What is expected
If a record contains an image, leave the image out and repeat everything else exactly.

---------- Information supplied

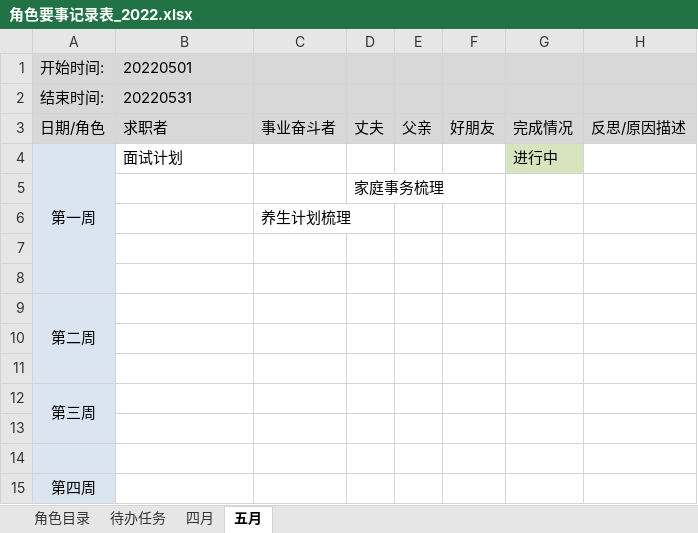
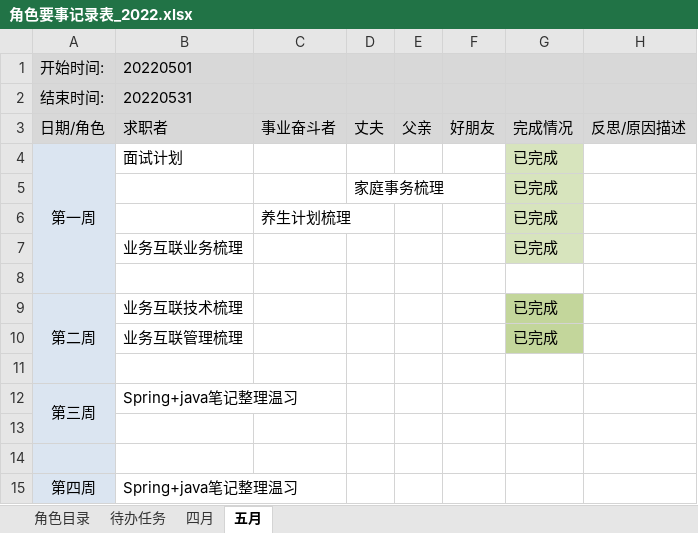
Before and after one commit to monkeyGeek369/icarus_monkeyGeek_source, an Excel workbook: file/personal/roleImportant/角色要事记录表_2022.xlsx, sheet 五月, drawn as a sheet; values as stored, in another font and other column widths than the file's, no borders; removed rows and columns are numbered as before the commit, all else as after; the diff names each change by its address in the sheet, - before the commit and + after, or states it on an @@ line.

```diff
--- a/file/personal/roleImportant/角色要事记录表_2022.xlsx (sheet 五月)
+++ b/file/personal/roleImportant/角色要事记录表_2022.xlsx (sheet 五月)
-A4:A8 merged
+A4:A8 merged
-G4: 进行中
+G4: 已完成
+row 5:  |  |  | 家庭事务梳理 |  |  | 已完成
+row 6:  |  | 养生计划梳理 |  |  |  | 已完成
+row 7:  | 业务互联业务梳理 |  |  |  |  | 已完成
-D8: 家庭事务梳理
+D8: (empty)
+row 9: 第二周 | 业务互联技术梳理 |  |  |  |  | 已完成
+row 10:  | 业务互联管理梳理 |  |  |  |  | 已完成
-C11: 养生计划梳理
+C11: (empty)
+row 12: 第三周 | Spring+java笔记整理温习
-row 9: 第二周
-row 10: (empty)
-row 11: (empty)
-row 12: 第三周
-row 13: (empty)
-row 14: (empty)
-B15: (empty)
+B15: Spring+java笔记整理温习
```
Also changed, not shown: sheet 待办任务, file/personal/人生规划执行表.xlsx, 4 other files.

--------------------

Answer for this exercise
Before and after one commit to monkeyGeek369/icarus_monkeyGeek_source, an Excel workbook: file/personal/roleImportant/角色要事记录表_2022.xlsx, sheet 五月, drawn as a sheet; values as stored, in another font and other column widths than the file's, no borders; removed rows and columns are numbered as before the commit, all else as after; the diff names each change by its address in the sheet, - before the commit and + after, or states it on an @@ line.

```diff
--- a/file/personal/roleImportant/角色要事记录表_2022.xlsx (sheet 五月)
+++ b/file/personal/roleImportant/角色要事记录表_2022.xlsx (sheet 五月)
-A4:A8 merged
+A4:A8 merged
-G4: 进行中
+G4: 已完成
+row 5:  |  |  | 家庭事务梳理 |  |  | 已完成
+row 6:  |  | 养生计划梳理 |  |  |  | 已完成
+row 7:  | 业务互联业务梳理 |  |  |  |  | 已完成
-D8: 家庭事务梳理
+D8: (empty)
+row 9: 第二周 | 业务互联技术梳理 |  |  |  |  | 已完成
+row 10:  | 业务互联管理梳理 |  |  |  |  | 已完成
-C11: 养生计划梳理
+C11: (empty)
+row 12: 第三周 | Spring+java笔记整理温习
-row 9: 第二周
-row 10: (empty)
-row 11: (empty)
-row 12: 第三周
-row 13: (empty)
-row 14: (empty)
-B15: (empty)
+B15: Spring+java笔记整理温习
```
Also changed, not shown: sheet 待办任务, file/personal/人生规划执行表.xlsx, 4 other files.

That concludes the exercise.